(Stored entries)
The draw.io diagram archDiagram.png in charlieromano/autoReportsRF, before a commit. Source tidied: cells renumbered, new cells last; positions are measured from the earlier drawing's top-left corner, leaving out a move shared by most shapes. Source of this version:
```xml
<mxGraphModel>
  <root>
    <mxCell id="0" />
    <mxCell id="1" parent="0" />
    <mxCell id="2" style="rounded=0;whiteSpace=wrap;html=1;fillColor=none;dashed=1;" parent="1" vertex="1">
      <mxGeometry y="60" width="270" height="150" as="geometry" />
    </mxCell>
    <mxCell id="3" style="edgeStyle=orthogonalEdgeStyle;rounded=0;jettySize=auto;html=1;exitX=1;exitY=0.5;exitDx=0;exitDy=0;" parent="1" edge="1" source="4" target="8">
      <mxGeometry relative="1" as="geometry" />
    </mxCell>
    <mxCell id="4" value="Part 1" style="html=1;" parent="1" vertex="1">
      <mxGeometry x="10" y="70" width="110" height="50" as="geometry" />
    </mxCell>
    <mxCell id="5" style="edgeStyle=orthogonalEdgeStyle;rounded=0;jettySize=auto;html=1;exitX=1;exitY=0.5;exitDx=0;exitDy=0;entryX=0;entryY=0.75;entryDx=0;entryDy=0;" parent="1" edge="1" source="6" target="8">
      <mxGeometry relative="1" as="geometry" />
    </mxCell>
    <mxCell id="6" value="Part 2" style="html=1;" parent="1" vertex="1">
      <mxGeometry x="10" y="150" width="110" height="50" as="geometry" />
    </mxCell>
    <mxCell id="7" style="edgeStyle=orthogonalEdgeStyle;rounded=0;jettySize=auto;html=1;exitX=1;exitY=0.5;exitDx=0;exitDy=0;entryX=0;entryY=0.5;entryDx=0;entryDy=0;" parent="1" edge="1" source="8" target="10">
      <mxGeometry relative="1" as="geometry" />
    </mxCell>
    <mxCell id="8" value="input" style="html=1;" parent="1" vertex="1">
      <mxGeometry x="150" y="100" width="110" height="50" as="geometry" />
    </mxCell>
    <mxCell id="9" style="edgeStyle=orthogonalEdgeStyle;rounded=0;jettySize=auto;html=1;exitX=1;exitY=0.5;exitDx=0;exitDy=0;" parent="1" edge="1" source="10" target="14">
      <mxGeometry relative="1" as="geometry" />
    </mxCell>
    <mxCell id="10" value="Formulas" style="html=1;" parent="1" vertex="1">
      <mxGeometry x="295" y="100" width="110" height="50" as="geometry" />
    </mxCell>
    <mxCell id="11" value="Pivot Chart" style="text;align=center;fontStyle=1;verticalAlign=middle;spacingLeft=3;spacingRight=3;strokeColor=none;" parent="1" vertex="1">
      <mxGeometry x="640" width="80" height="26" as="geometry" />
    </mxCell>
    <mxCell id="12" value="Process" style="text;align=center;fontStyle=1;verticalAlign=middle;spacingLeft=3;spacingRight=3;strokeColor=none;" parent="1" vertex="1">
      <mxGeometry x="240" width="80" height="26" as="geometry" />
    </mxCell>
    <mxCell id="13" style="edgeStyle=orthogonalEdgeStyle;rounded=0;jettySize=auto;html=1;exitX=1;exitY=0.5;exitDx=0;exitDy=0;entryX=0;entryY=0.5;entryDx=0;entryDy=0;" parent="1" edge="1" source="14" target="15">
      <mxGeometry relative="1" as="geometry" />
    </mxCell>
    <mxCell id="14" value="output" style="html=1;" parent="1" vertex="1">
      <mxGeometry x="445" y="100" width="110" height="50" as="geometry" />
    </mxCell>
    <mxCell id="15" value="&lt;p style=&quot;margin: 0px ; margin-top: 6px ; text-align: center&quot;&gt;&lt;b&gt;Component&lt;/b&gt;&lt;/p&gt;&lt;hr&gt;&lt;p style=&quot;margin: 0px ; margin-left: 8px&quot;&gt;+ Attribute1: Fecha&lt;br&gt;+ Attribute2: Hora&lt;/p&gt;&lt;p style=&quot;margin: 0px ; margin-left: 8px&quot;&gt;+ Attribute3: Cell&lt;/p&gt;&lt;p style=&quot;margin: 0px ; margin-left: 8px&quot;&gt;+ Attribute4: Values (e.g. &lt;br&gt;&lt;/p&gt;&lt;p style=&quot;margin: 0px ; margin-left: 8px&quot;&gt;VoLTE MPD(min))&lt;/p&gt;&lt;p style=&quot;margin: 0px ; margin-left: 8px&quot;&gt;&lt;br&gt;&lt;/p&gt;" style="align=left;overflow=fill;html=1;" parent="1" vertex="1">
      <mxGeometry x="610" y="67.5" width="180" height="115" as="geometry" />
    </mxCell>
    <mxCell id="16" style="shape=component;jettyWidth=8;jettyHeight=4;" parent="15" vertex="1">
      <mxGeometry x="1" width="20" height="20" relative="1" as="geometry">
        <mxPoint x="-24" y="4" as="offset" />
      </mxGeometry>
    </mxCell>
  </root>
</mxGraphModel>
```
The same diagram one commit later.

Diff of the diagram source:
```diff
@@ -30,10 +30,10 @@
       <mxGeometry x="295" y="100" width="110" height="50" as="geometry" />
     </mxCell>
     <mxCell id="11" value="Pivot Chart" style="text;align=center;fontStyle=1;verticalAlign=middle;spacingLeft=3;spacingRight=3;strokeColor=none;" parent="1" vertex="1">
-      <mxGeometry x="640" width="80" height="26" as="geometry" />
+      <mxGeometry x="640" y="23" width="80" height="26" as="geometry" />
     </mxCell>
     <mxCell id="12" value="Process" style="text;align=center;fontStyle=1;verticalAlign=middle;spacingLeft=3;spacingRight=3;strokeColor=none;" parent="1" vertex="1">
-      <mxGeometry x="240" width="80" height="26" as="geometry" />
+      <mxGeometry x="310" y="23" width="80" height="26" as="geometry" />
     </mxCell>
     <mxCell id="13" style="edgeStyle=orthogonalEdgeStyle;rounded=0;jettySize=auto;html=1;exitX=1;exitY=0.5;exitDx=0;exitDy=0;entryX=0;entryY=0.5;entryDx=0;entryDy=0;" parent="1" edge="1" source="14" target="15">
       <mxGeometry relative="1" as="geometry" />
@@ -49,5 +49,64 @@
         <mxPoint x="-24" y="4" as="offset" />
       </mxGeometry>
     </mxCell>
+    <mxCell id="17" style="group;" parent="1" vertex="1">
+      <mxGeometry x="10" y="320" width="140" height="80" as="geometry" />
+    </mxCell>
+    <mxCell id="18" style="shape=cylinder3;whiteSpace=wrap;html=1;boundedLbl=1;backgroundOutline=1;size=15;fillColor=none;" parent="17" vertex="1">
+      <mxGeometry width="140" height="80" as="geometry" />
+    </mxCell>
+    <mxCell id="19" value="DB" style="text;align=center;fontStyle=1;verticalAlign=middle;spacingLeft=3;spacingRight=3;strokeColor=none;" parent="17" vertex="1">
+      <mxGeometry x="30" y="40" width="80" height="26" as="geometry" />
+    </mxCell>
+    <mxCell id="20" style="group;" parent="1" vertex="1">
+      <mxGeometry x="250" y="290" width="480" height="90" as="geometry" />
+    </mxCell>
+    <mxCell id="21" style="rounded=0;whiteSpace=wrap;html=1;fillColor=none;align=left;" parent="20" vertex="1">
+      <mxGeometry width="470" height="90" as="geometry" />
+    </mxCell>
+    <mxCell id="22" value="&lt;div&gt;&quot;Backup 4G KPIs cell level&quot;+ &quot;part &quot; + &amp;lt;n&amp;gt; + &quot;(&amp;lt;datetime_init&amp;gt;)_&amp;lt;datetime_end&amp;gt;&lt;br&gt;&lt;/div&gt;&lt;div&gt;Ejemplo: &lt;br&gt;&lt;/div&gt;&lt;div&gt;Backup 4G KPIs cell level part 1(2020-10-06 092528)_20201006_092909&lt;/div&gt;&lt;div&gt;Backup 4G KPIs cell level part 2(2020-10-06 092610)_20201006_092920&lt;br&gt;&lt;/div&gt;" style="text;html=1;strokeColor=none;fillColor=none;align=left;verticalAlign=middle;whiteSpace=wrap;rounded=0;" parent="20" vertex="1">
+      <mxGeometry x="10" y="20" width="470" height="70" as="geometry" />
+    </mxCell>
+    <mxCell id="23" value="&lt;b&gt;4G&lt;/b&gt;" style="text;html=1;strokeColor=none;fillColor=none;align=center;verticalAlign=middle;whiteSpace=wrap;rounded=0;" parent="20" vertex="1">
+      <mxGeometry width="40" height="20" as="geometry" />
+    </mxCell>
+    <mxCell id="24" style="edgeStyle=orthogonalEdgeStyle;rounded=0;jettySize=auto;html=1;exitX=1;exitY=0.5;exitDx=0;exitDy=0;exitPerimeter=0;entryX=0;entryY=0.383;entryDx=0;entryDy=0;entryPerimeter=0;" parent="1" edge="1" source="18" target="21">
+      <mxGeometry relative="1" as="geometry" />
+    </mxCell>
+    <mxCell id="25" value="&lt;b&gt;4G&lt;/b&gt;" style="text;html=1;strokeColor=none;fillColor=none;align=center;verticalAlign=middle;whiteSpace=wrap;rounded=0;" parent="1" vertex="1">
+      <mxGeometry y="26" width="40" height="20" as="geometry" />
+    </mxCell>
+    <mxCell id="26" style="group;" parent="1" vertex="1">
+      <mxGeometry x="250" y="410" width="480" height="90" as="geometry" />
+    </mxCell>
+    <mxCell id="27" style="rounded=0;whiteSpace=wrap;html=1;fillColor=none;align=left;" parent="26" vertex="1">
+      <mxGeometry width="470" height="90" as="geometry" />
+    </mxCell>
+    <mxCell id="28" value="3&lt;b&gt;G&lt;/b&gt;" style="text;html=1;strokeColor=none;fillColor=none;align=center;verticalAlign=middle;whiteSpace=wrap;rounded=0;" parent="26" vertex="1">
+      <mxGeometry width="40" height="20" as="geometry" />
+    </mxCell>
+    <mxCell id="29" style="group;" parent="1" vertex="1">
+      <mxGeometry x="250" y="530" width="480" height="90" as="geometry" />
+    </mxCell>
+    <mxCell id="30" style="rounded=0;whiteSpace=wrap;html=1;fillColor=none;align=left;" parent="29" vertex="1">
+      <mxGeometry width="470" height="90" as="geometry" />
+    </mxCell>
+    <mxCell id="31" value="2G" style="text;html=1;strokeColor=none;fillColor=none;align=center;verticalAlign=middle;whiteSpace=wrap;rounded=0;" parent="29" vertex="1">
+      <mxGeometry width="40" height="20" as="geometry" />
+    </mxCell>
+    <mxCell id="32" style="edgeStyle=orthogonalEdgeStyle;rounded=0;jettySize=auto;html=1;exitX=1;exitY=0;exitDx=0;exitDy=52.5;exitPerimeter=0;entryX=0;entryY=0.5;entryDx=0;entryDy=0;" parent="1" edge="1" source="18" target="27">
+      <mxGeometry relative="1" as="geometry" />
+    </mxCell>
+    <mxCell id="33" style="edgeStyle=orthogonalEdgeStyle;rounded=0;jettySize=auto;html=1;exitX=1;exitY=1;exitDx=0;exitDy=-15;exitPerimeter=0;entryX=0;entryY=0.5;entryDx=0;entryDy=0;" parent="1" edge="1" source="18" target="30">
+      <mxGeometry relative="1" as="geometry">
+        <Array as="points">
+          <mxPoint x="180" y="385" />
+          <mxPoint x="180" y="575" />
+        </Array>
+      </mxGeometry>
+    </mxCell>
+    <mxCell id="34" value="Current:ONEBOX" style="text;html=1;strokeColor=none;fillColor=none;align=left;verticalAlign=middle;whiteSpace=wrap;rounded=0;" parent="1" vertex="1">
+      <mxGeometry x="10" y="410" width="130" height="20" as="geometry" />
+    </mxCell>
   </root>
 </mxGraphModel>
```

__Task details__.
If a line above includes the string "group", pick it out.

__Solution to the problem__.
+    <mxCell id="17" style="group;" parent="1" vertex="1">
+    <mxCell id="20" style="group;" parent="1" vertex="1">
+    <mxCell id="26" style="group;" parent="1" vertex="1">
+    <mxCell id="29" style="group;" parent="1" vertex="1">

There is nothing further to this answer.